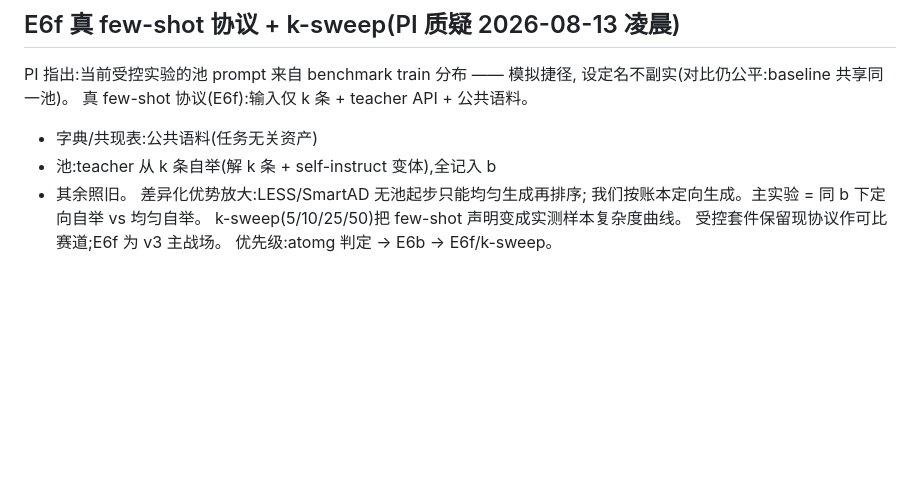
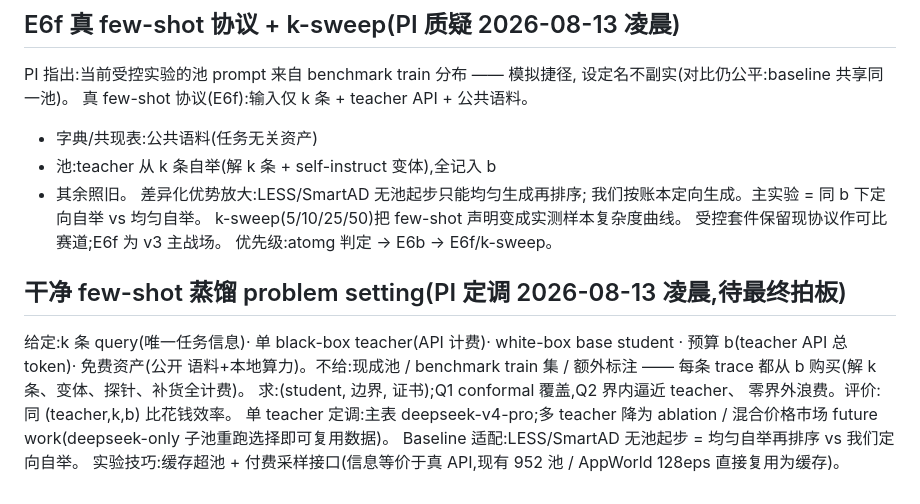
Before and after one commit to XueqiC/tc_code, a Markdown page: docs/method-v3-design-zh.md, the part around the change. GitHub-like rendering; blank space fills up the shorter version.

Commit message:
docs: clean few-shot distillation problem setting (single teacher, no given pool, cached-sampler trick)
Co-Authored-By: Claude Fable 5 <noreply@anthropic.com>

```diff
--- a/docs/method-v3-design-zh.md
+++ b/docs/method-v3-design-zh.md
@@ -80,3 +80,16 @@ PI 指出:当前受控实验的池 prompt 来自 benchmark train 分布 ——
 k-sweep(5/10/25/50)把 few-shot 声明变成实测样本复杂度曲线。
 受控套件保留现协议作可比赛道;E6f 为 v3 主战场。
 优先级:atomg 判定 → E6b → E6f/k-sweep。
+
+## 干净 few-shot 蒸馏 problem setting(PI 定调 2026-08-13 凌晨,待最终拍板)
+给定:k 条 query(唯一任务信息)· 单 black-box teacher(API 计费)·
+white-box base student · 预算 b(teacher API 总 token)· 免费资产(公开
+语料+本地算力)。不给:现成池 / benchmark train 集 / 额外标注 ——
+每条 trace 都从 b 购买(解 k 条、变体、探针、补货全计费)。
+求:(student, 边界, 证书);Q1 conformal 覆盖,Q2 界内逼近 teacher、
+零界外浪费。评价:同 (teacher,k,b) 比花钱效率。
+单 teacher 定调:主表 deepseek-v4-pro;多 teacher 降为 ablation /
+混合价格市场 future work(deepseek-only 子池重跑选择即可复用数据)。
+Baseline 适配:LESS/SmartAD 无池起步 = 均匀自举再排序 vs 我们定向自举。
+实验技巧:缓存超池 + 付费采样接口(信息等价于真 API,现有 952 池 /
+AppWorld 128eps 直接复用为缓存)。
```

(Work order) Will you set down the records word for word while leaving out every picture?

(Completed task)
Before and after one commit to XueqiC/tc_code, a Markdown page: docs/method-v3-design-zh.md, the part around the change. GitHub-like rendering; blank space fills up the shorter version.

Commit message:
docs: clean few-shot distillation problem setting (single teacher, no given pool, cached-sampler trick)
Co-Authored-By: Claude Fable 5 <noreply@anthropic.com>

```diff
--- a/docs/method-v3-design-zh.md
+++ b/docs/method-v3-design-zh.md
@@ -80,3 +80,16 @@ PI 指出:当前受控实验的池 prompt 来自 benchmark train 分布 ——
 k-sweep(5/10/25/50)把 few-shot 声明变成实测样本复杂度曲线。
 受控套件保留现协议作可比赛道;E6f 为 v3 主战场。
 优先级:atomg 判定 → E6b → E6f/k-sweep。
+
+## 干净 few-shot 蒸馏 problem setting(PI 定调 2026-08-13 凌晨,待最终拍板)
+给定:k 条 query(唯一任务信息)· 单 black-box teacher(API 计费)·
+white-box base student · 预算 b(teacher API 总 token)· 免费资产(公开
+语料+本地算力)。不给:现成池 / benchmark train 集 / 额外标注 ——
+每条 trace 都从 b 购买(解 k 条、变体、探针、补货全计费)。
+求:(student, 边界, 证书);Q1 conformal 覆盖,Q2 界内逼近 teacher、
+零界外浪费。评价:同 (teacher,k,b) 比花钱效率。
+单 teacher 定调:主表 deepseek-v4-pro;多 teacher 降为 ablation /
+混合价格市场 future work(deepseek-only 子池重跑选择即可复用数据)。
+Baseline 适配:LESS/SmartAD 无池起步 = 均匀自举再排序 vs 我们定向自举。
+实验技巧:缓存超池 + 付费采样接口(信息等价于真 API,现有 952 池 /
+AppWorld 128eps 直接复用为缓存)。
```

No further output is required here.